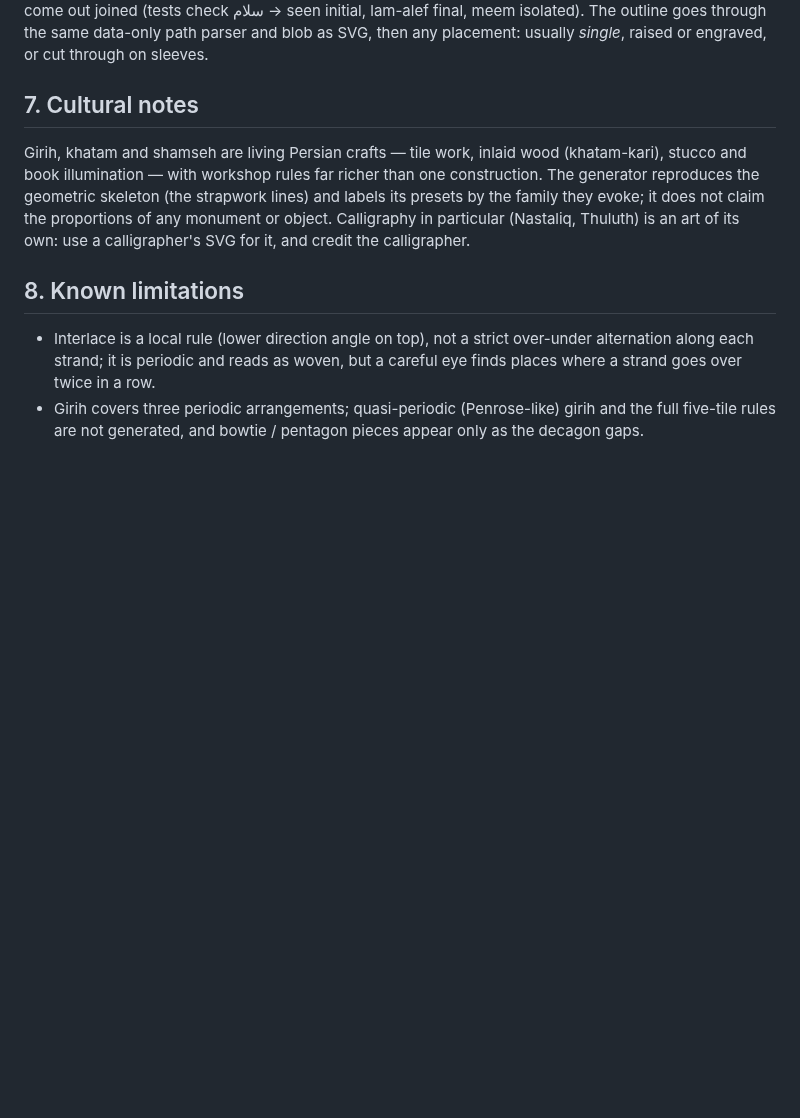
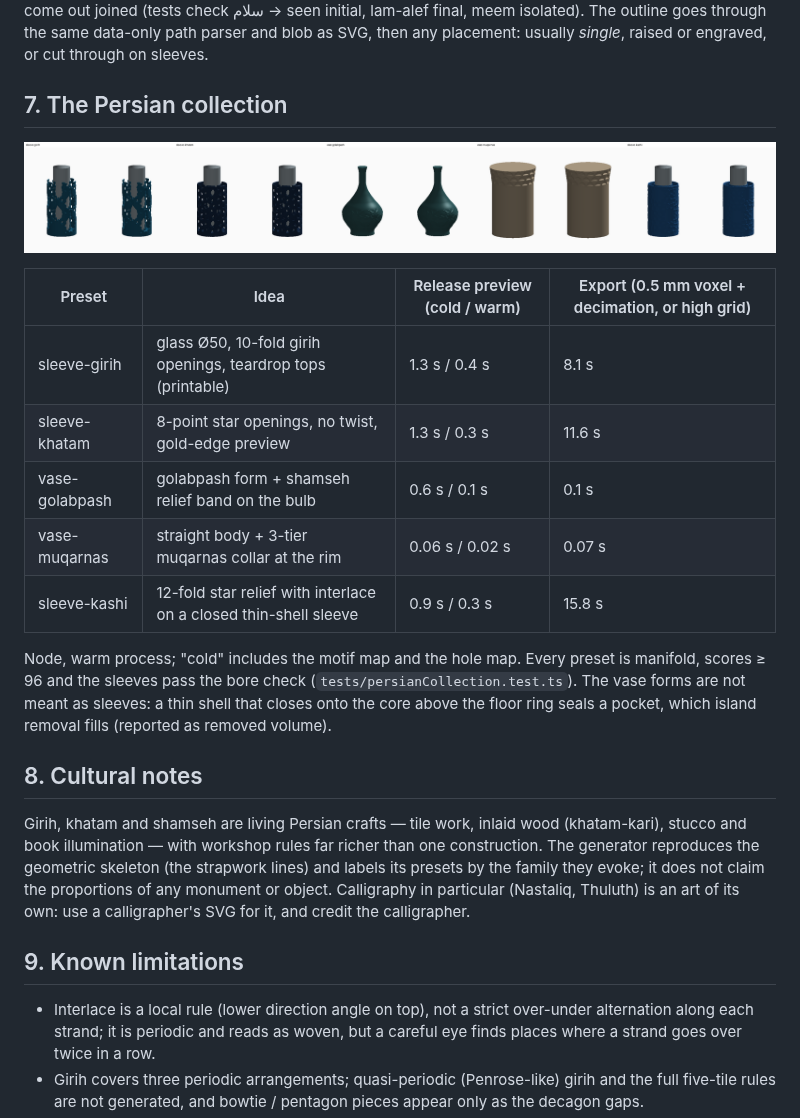
Before and after one commit to adelasadi369/adelasadi369, a Markdown page: docs/persian-patterns.md, the part around the change. Drawn GitHub-style; pictures changed too: docs/images/persian-presets.png (added); blank space fills up the shorter version.

Commit message:
Persian/SVG: khatam with 3 periods (open stars), collection images and timings in docs
Co-Authored-By: Claude Opus 5.5 <noreply@anthropic.com>
Claude-Session: https://claude.ai/code/session_01BhwdEQUeomkg9ZnwseF6yf

```diff
--- a/docs/persian-patterns.md
+++ b/docs/persian-patterns.md
@@ -102,7 +102,23 @@ Text is outlined in the browser with **opentype.js 1.3.4** and **Vazirmatn Regul
 joined (tests check سلام → seen initial, lam-alef final, meem isolated). The outline goes through the same data-only
 path parser and blob as SVG, then any placement: usually _single_, raised or engraved, or cut through on sleeves.
 
-## 7. Cultural notes
+## 7. The Persian collection
+
+![Persian collection](images/persian-presets.png)
+
+| Preset         | Idea                                                             | Release preview (cold / warm) | Export (0.5 mm voxel + decimation, or high grid) |
+| -------------- | ---------------------------------------------------------------- | ----------------------------- | ------------------------------------------------ |
+| sleeve-girih   | glass Ø50, 10-fold girih openings, teardrop tops (printable)     | 1.3 s / 0.4 s                 | 8.1 s                                            |
+| sleeve-khatam  | 8-point star openings, no twist, gold-edge preview               | 1.3 s / 0.3 s                 | 11.6 s                                           |
+| vase-golabpash | golabpash form + shamseh relief band on the bulb                 | 0.6 s / 0.1 s                 | 0.1 s                                            |
+| vase-muqarnas  | straight body + 3-tier muqarnas collar at the rim                | 0.06 s / 0.02 s               | 0.07 s                                           |
+| sleeve-kashi   | 12-fold star relief with interlace on a closed thin-shell sleeve | 0.9 s / 0.3 s                 | 15.8 s                                           |
+
+Node, warm process; "cold" includes the motif map and the hole map. Every preset is manifold, scores ≥ 96 and the
+sleeves pass the bore check (`tests/persianCollection.test.ts`). The vase forms are not meant as sleeves: a thin shell
+that closes onto the core above the floor ring seals a pocket, which island removal fills (reported as removed volume).
+
+## 8. Cultural notes
 
 Girih, khatam and shamseh are living Persian crafts — tile work, inlaid wood (khatam-kari), stucco and book
 illumination — with workshop rules far richer than one construction. The generator reproduces the geometric skeleton
@@ -110,7 +126,7 @@ illumination — with workshop rules far richer than one construction. The gener
 monument or object. Calligraphy in particular (Nastaliq, Thuluth) is an art of its own: use a calligrapher's SVG for
 it, and credit the calligrapher.
 
-## 8. Known limitations
+## 9. Known limitations
 
 - Interlace is a local rule (lower direction angle on top), not a strict over-under alternation along each strand;
   it is periodic and reads as woven, but a careful eye finds places where a strand goes over twice in a row.
```
Also changed, not shown: docs/images/sleeve-girih.png (added), docs/images/sleeve-kashi.png (added), docs/images/sleeve-khatam.png (added), docs/images/vase-golabpash.png (added), docs/images/vase-muqarnas.png (added), 2 other files.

□ □ □ □ □ □ □

Your goal :: Exactly restate the lines from the beginning of the data through the line with "Persian/SVG: khatam with", and no others, keeping pictures out.

Solution for this task ::
Before and after one commit to adelasadi369/adelasadi369, a Markdown page: docs/persian-patterns.md, the part around the change. Drawn GitHub-style; pictures changed too: docs/images/persian-presets.png (added); blank space fills up the shorter version.

Commit message:
Persian/SVG: khatam with 3 periods (open stars), collection images and timings in docs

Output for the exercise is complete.